On December 5, the auction house Bonhams will feature Eloise co-creator Hilary Knight’s original Plaza Hotel portrait of the beloved hellion as the centerpiece of its Fine Books and Manuscripts daytime sale.
Knight created the painting in 1956 as a birthday gift for his Eloise partner, author Kay Thompson, who proudly loaned the portrait to the Plaza, where it classed up the lobby until a fateful November night in 1960 when it disappeared — stolen. The sensational crime prompted a major media moment in New York City. Kay Thompson, distraught, offered a reward. But it was no use: The portrait (which, framed, measures a considerable 59 inches by 42 inches) was gone, right off the wall and “into the stratosphere of New York City,” Knight, 92, said in a recent interview with Bonhams. Sometime later, under very mysterious circumstances, the portrait — discovered in a dumpster, frameless and a bit worse for wear — made its way back to Knight.
Eloise is hardly the only treasure in the December 5 Bonhams sale — which, despite the title, includes a good deal more than fine books and manuscripts. Lot 130, for instance, is a small writing box made from the wood of a mulberry tree purportedly planted by William Shakespeare near his home in Stratford-upon-Avon. Lot 205 is pianist Glenn Gould’s wildly annotated copy of Bach’s “Goldberg” Variations, Lot 244 is a collection of 11 iron shackles and locks from Harry Houdini’s collection, and Lot 271 is a tattered British flag that survived the Battle of Dunkirk.
But, Eloise. After the disappearance of the first portrait, Hilary Knight re-created the Eloise painting for the Plaza lobby, where it hangs to this day. The recovered original was forgotten until 2017, when Knight collaborated with the New-York Historical Society on an exhibit titled Eloise at the Museum. He retrieved the old portrait from his closet, where it had languished, rolled and wrinkled, for decades and, with curator Jane Curley, set about restoring it.

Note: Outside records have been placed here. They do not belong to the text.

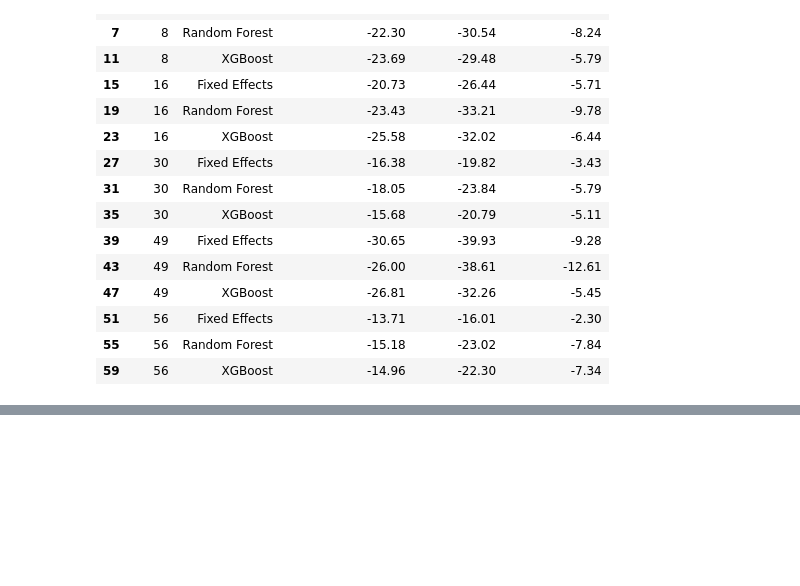
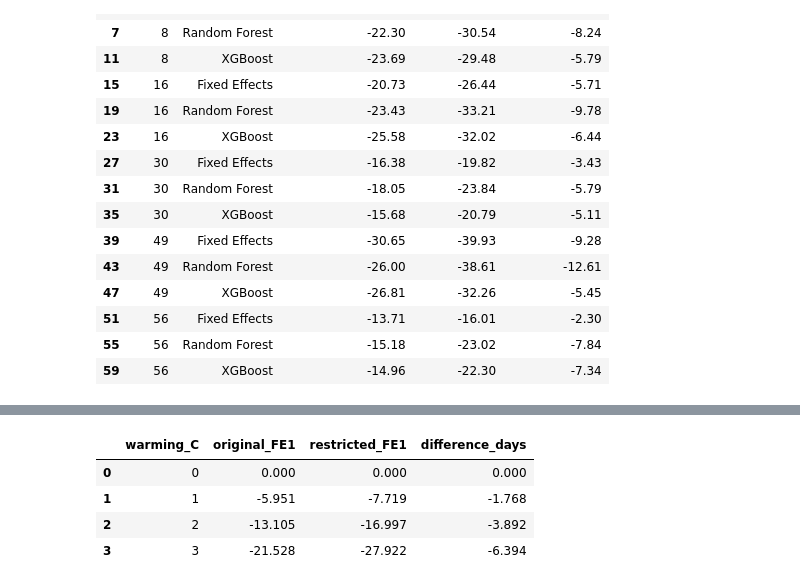
Before and after one commit to evasbenson/snow-ml-thesis, a Jupyter notebook: code/snow_model.ipynb, the cells around one changed output, grey strips where cells are left out. Drawn from its saved outputs; the diff is of its cells as text; code cells hidden in the pictures; blank space fills up the shorter version.

```diff
--- a/code/snow_model.ipynb
+++ b/code/snow_model.ipynb
@@ -15594,0 +21189,79 @@ display(
+# %%
+import pandas as pd
+import numpy as np
+
+# ------------------------------------------------------------
+# 1. EXTRACT TEMPERATURE COEFFICIENTS
+# ------------------------------------------------------------
+
+variable = "positive_degree_days_2000m"
+
+beta_full = model_full.params[variable]
+beta_restricted = model_restricted.params[variable]
+
+print("Full-sample PDD coefficient:", round(beta_full, 6))
+print("Restricted PDD coefficient:", round(beta_restricted, 6))
+
+# ------------------------------------------------------------
+# 2. RECOVER WARMING-INDUCED PDD CHANGES
+# ------------------------------------------------------------
+
+s = scenarios.copy()
+
+s["fips"] = (
+    s["fips"]
+    .astype(str)
+    .str.replace(r"\.0$", "", regex=True)
+    .str.zfill(5)
+)
+
+s["year"] = s["year"].astype(int)
+
+# Original FE1 warming response
+s["original_change"] = s["FE1 Baseline_change"]
+
+# Recover implied change in PDD
+s["implied_pdd_change"] = (
+    s["original_change"] / beta_full
+)
+
+# ------------------------------------------------------------
+# 3. APPLY RESTRICTED MODEL COEFFICIENT
+# ------------------------------------------------------------
+
+s["restricted_change"] = (
+    beta_restricted * s["implied_pdd_change"]
+)
+
+# Equivalent to scaling the original FE1 response
+# by the ratio of temperature coefficients.
+
+# ------------------------------------------------------------
+# 4. COMPARE WARMING RESPONSES
+# ------------------------------------------------------------
+
+comparison = (
+    s[s["year"].between(2008, 2023)]
+    .groupby("warming_C")
+    .agg(
+        original_FE1=("original_change", "mean"),
+        restricted_FE1=("restricted_change", "mean")
+    )
+    .reset_index()
+)
+
+comparison["difference_days"] = (
+    comparison["restricted_FE1"]
+    - comparison["original_FE1"]
+)
+
+print("\nFE1 WARMING SCENARIO COMPARISON")
+display(comparison.round(3))
+
+# ------------------------------------------------------------
+# 5. CHECK COEFFICIENT SCALING
+# ------------------------------------------------------------
+
+print("\nTEMPERATURE SENSITIVITY RATIO")
+print(round(beta_restricted / beta_full, 3))
+# %% [output]
@@ -15594,0 +21272,5 @@ display(
+|  | warming_C | original_FE1 | restricted_FE1 | difference_days |
+| 0 | 0 | 0.000 | 0.000 | 0.000 |
+| 1 | 1 | -5.951 | -7.719 | -1.768 |
+| 2 | 2 | -13.105 | -16.997 | -3.892 |
+| 3 | 3 | -21.528 | -27.922 | -6.394 |
```
Also changed, not shown: parts of 40 cells of this notebook, 57 other files.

The result is dazzling, though by Knight’s own admission the painting was never created to be “art.”
“It was done on very thin cardboard, in water paint, not oil,” he told Bonhams. “It was a funny gift … meant to be a parody of portrait paintings going back to Gainsborough.” But parody or not, the piece feels rawther important today, and its six-year-old subject comes off every bit as indomitable as Carolus-Duran’s Mrs. Astor.
Bonhams expects the Eloise portrait to command upwards of $150,000. And that, surely, is worth a spot over the mantle.